TRY IT ▸ Go over the data and keep only the lines that include "MemoryStoredEvent".

Source records ▸
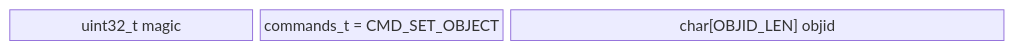
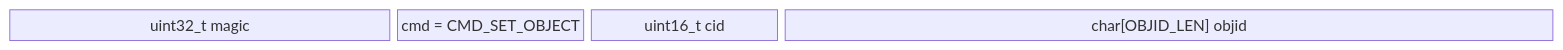
The first of 3 diagrams in Protocol.md (rawstor/rawstor_docs), drawn with Mermaid before and after one commit. The commit also changed other lines of this file, not shown here.

Commit message:
add: cid in all requests

````diff
--- a/Protocol.md
+++ b/Protocol.md
@@ -19,5 +21,5 @@
 ```mermaid
 block-beta
   columns 8
-  0["uint32_t magic"]:1 a["commands_t = CMD_SET_OBJECT"]:1 b["char[OBJID_LEN] objid"]:2
+  0["uint32_t magic"]:2 a["cmd = CMD_SET_OBJECT"]:1 aa["uint16_t cid"]:1 b["char[OBJID_LEN] objid"]:4
 ```
````
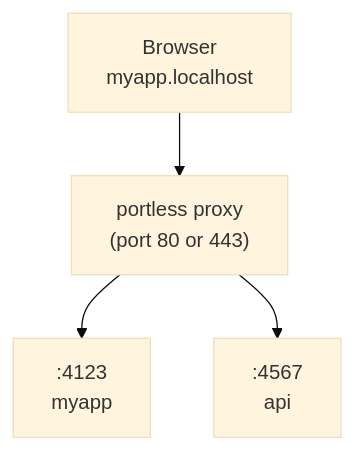
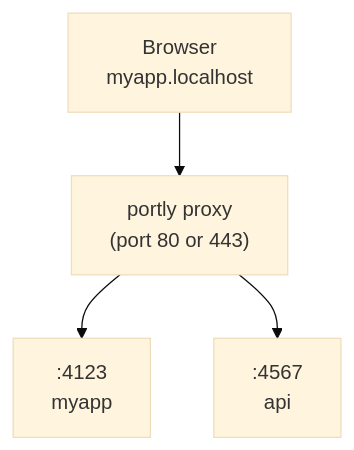
One commit to guthyerrz/portly changed the diagram in README.md. Above: the diagram before and after it, drawn with Mermaid (base theme). The commit also changed other lines of this file and 87 other files, not shown here.

First line of the commit message:
chore: rename portless -> portly

````diff
--- a/README.md
+++ b/README.md
@@ -217,11 +217,11 @@
 ```mermaid
 flowchart TD
     Browser["Browser<br>myapp.localhost"]
-    Proxy["portless proxy<br>(port 80 or 443)"]
+    Proxy["portly proxy<br>(port 80 or 443)"]
     App1[":4123<br>myapp"]
     App2[":4567<br>api"]
 
     Browser --> Proxy
     Proxy --> App1
     Proxy --> App2
 ```
````
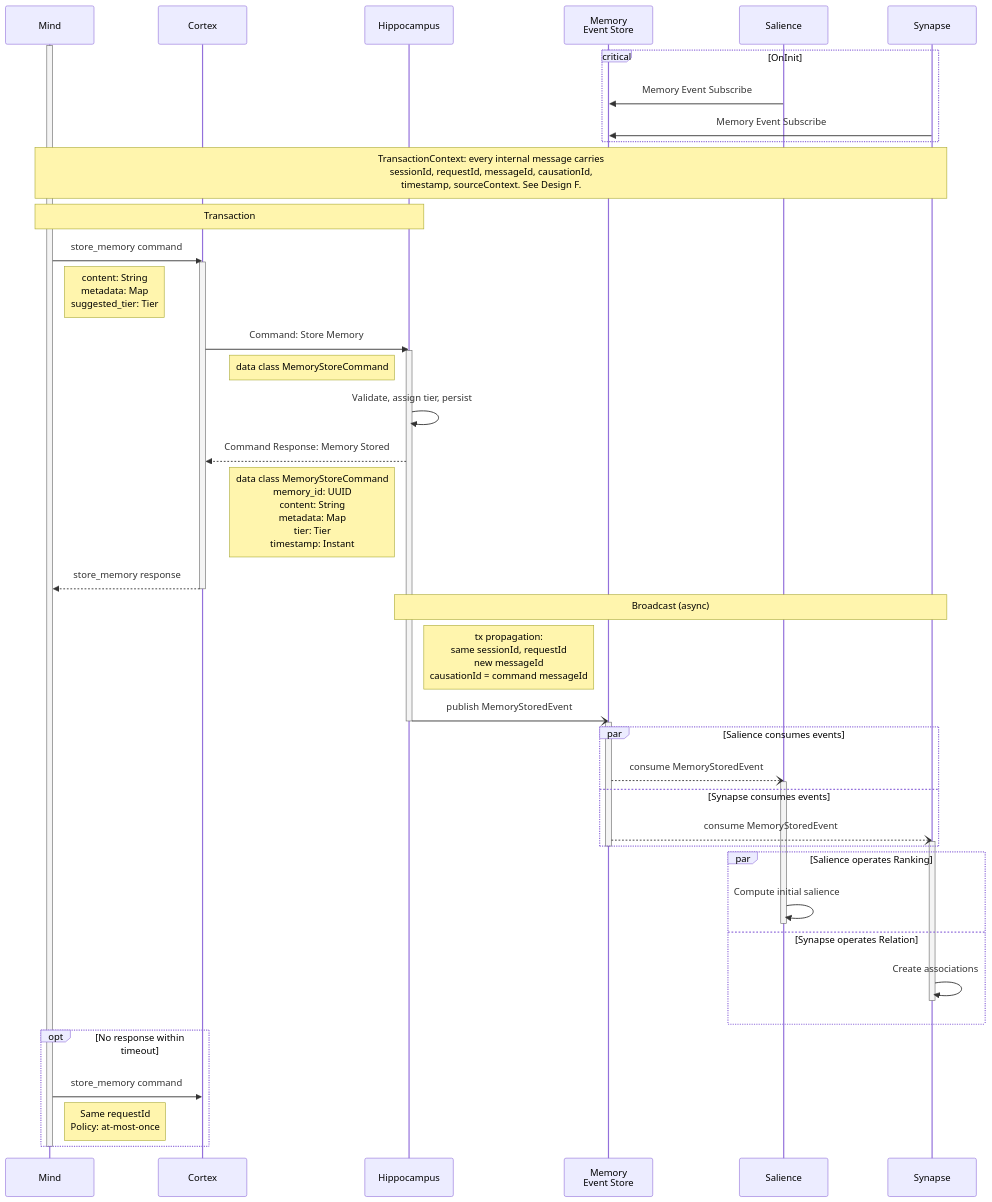
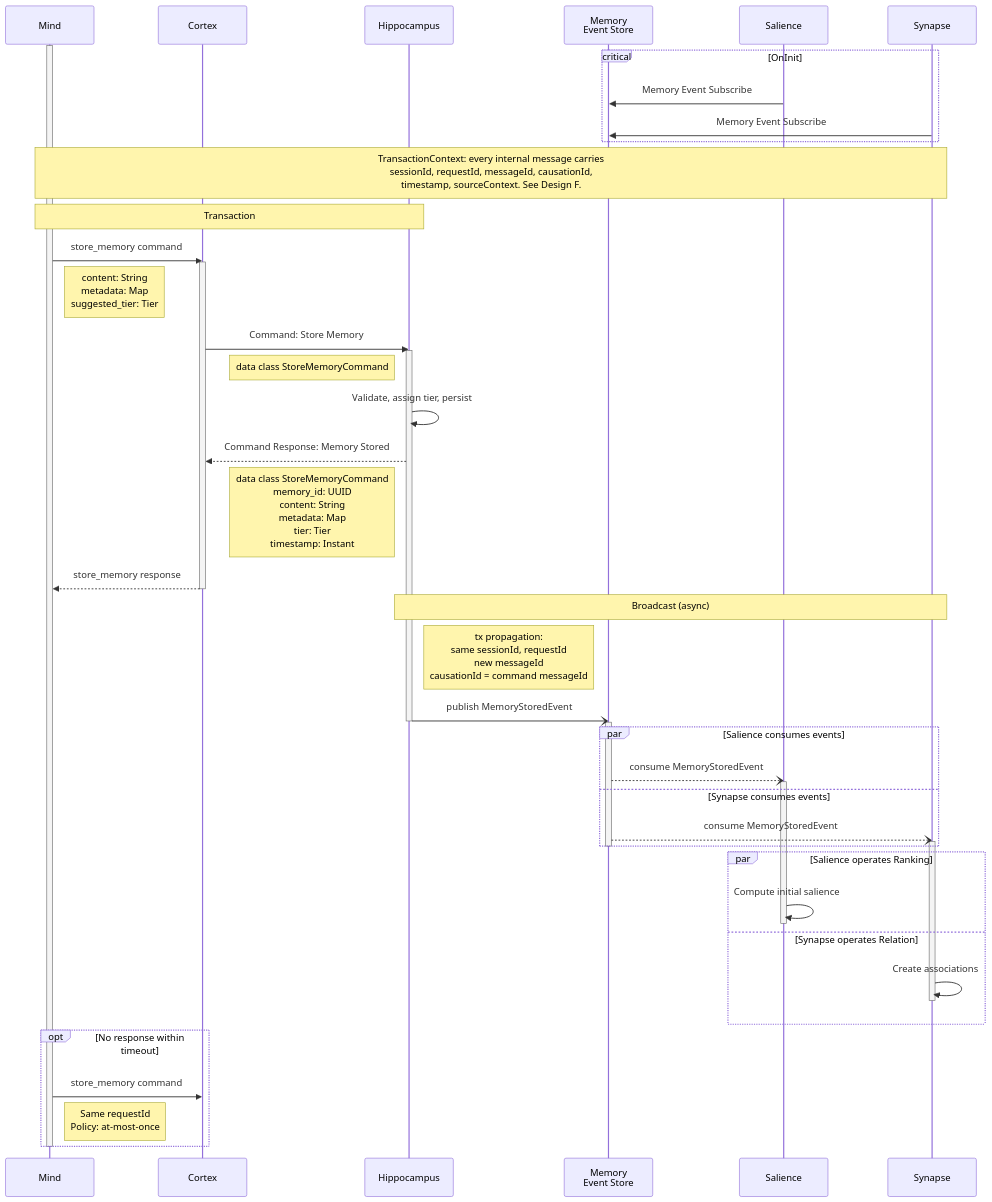
Before and after one commit to Mimis-Gildi/mcp-total-recall: the diagram in site/_includes/diagrams/msg-0001-store-memory.mmd, drawn with Mermaid. The commit also changed 109 other files, not shown here.

```diff
--- a/site/_includes/diagrams/msg-0001-store-memory.mmd
+++ b/site/_includes/diagrams/msg-0001-store-memory.mmd
@@ -1,67 +1,67 @@
 sequenceDiagram
     participant M as Mind
     participant CX as Cortex
     participant HP as Hippocampus
     participant ES as Memory<br/> Event Store
     participant SL as Salience
     participant SY as Synapse
 
     activate M
 
     critical OnInit
         SL ->> ES: Memory Event Subscribe
         SY ->> ES: Memory Event Subscribe
     end
 
     Note over M,SY: TransactionContext: every internal message carries<br/>sessionId, requestId, messageId, causationId,<br/>timestamp, sourceContext. See Design F.
 
     Note over M,HP: Transaction
     M->>CX: store_memory command
     activate CX
     Note right of M: content: String<br/>metadata: Map<br/>suggested_tier: Tier
 
 
     CX->>HP: Command: Store Memory
     activate HP
-    Note left of HP: data class MemoryStoreCommand
+    Note left of HP: data class StoreMemoryCommand
 
     HP->>HP: Validate, assign tier, persist
     HP-->>CX: Command Response: Memory Stored
-    Note left of HP: data class MemoryStoreCommand<br/> memory_id: UUID<br/>content: String<br/>metadata: Map<br/>tier: Tier<br/>timestamp: Instant
+    Note left of HP: data class StoreMemoryCommand<br/> memory_id: UUID<br/>content: String<br/>metadata: Map<br/>tier: Tier<br/>timestamp: Instant
     CX-->>M: store_memory response
 
     deactivate CX
 
     Note over HP,SY: Broadcast (async)
     Note right of HP: tx propagation:<br/>same sessionId, requestId<br/>new messageId<br/>causationId = command messageId
     HP-)ES: publish MemoryStoredEvent
     deactivate HP
     activate ES
 
 
     par Salience consumes events
         ES--)SL: consume MemoryStoredEvent
         activate SL
 
     and Synapse consumes events
         ES--)SY: consume MemoryStoredEvent
         activate SY
 
     end
 
     deactivate ES
 
     par Salience operates Ranking
         SL->>SL: Compute initial salience
         deactivate SL
     and Synapse operates Relation
         SY->>SY: Create associations
         deactivate SY
     end
 
     opt No response within timeout
         M->>CX: store_memory command
         Note right of M: Same requestId<br/>Policy: at-most-once
     end
 
     deactivate M
```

EXPECTED ANSWER ▸
     HP-)ES: publish MemoryStoredEvent
         ES--)SL: consume MemoryStoredEvent
         ES--)SY: consume MemoryStoredEvent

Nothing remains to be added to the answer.